Using Reclaimed Wood In Your Home

Posted by John Paul Roggenkamp on 9:11 AM on February 7, 2017

lumber.jpegAll across America, wooden barns and timber houses are coming down. One of the hottest home improvement trends of the past few years has been to give the planks and beams from these old structures new life inside the home. Over generations of steady use, wooden pieces tend to get dented and bruised. To showcase their natural beauty and add to your home’s unique charm, you can stain reclaimed wooden items before installation using a clear finish. In addition, by choosing to use salvaged wood, you keep a part of America’s architectural heritage from ending up in a landfill.


New Items From Old Materials.
One person’s trash is another person’s treasure. Make cabinets or shelves using reclaimed lumber. Shape a headboard from bits of seasoned driftwood, screwing them onto a metal or lumber frame for sturdiness. Or create a coffee table using discarded wooden pallets.

Place movable items made with reclaimed wood next to modern design elements like glass or steel to create a compelling contrast of styles. Another popular use for reclaimed wood is in the construction of window boxes and frames. When used in this way, the character of the salvaged lumber proves to be both functional and attractive.


Liven Up Ordinary Spaces.

Apply thin planks of recycled wood to a portion of wall that needs a bit of flair. For a farmhouse-inspired look, use reclaimed wood to panel the sides of your kitchen island. Fit smaller pieces together to craft texture-rich decorative panels.

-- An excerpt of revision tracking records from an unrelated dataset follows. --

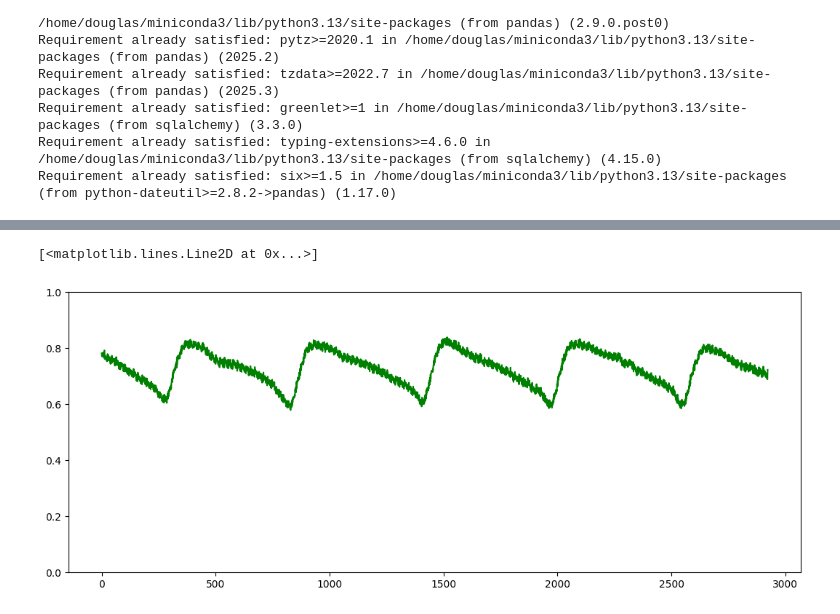
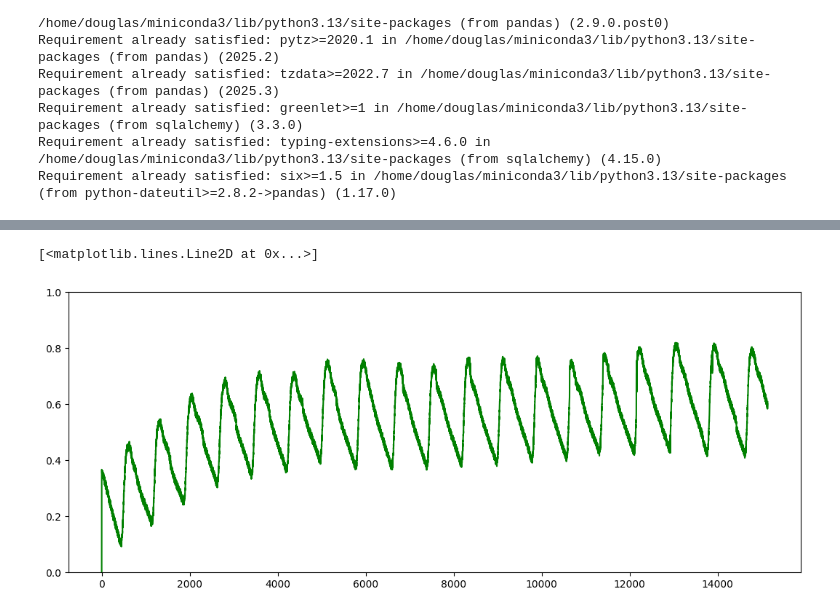
Before and after one commit to douglasfreitas-data/pulse-analytics, a Jupyter notebook: analytics/tratamento.ipynb, the cells around one changed output, grey strips where cells are left out. Drawn from its saved outputs; the diff is of its cells as text; code cells hidden in the pictures.

```diff
--- a/analytics/tratamento.ipynb
+++ b/analytics/tratamento.ipynb
@@ -111,15 +111,15 @@ red_invertido = np.max(red_norm) - red_norm
 # %%
 # 2. Cria o gráfico
 plt.figure(figsize=(13, 5))
 
 
 # Ajuste da escala (Como você tem dois sinais, talvez precise ampliar o range)
 plt.ylim(0,1)
 
 
 # 2. Agora o Plot
-plt.plot(ir_invertido[7577:10500], color='green', label='IR Normalizado')
+plt.plot(ir_invertido[:15140], color='green', label='IR Normalizado')
 #plt.plot(red_invertido[7580:], color='red', label='RED Normalizado')
 # %% [output]
 [<matplotlib.lines.Line2D at 0x...>]
-[figure, old version]
+[figure, new version]
```
Also changed, not shown: parts of 2 cells of this notebook, 10 other files.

In addition, you can attach a plank to the wall of your foyer or mudroom, then drill hooks into it to make a rough-hewn coat and bag hanger. Assemble a room divider using long, slender pieces of recycled wood attached upright to a movable frame.


Christmas Tree Recycling Tips.
Turn your old Christmas tree into a wildlife feeding station by moving it outside and hanging bird feeders from it. Or, turn it into a habitat for fish by attaching weights to it and sinking it to the bottom of a lake or pond. Tie a bunch of trees together to make a bigger habitat for swimming things to hide in.

If you feel comfortable using a bandsaw, cut an old Christmas tree trunk into 1-inch thick slices. Varnish these slices and glue felt pads to their undersides to make interesting and unique coasters.

If you’re still not sure of what to do with your old tree, consider turning it into mulch using a wood-chipper or using it as logs in your fireplace. Few things are as satisfying as watching a dried-up evergreen ignite with a sudden whoosh. Before starting a fire, always be careful and ensure that there are no fire hazards laying around.

Using salvaged wood is a surefire way to accent your home’s enduring beauty. If you want more information on using recycled or reclaimed lumber in your next home improvement project, the remodeling and construction specialists at AROCON Design-Build are ready to help you get started!

Topics: home remodel, reclaimed wood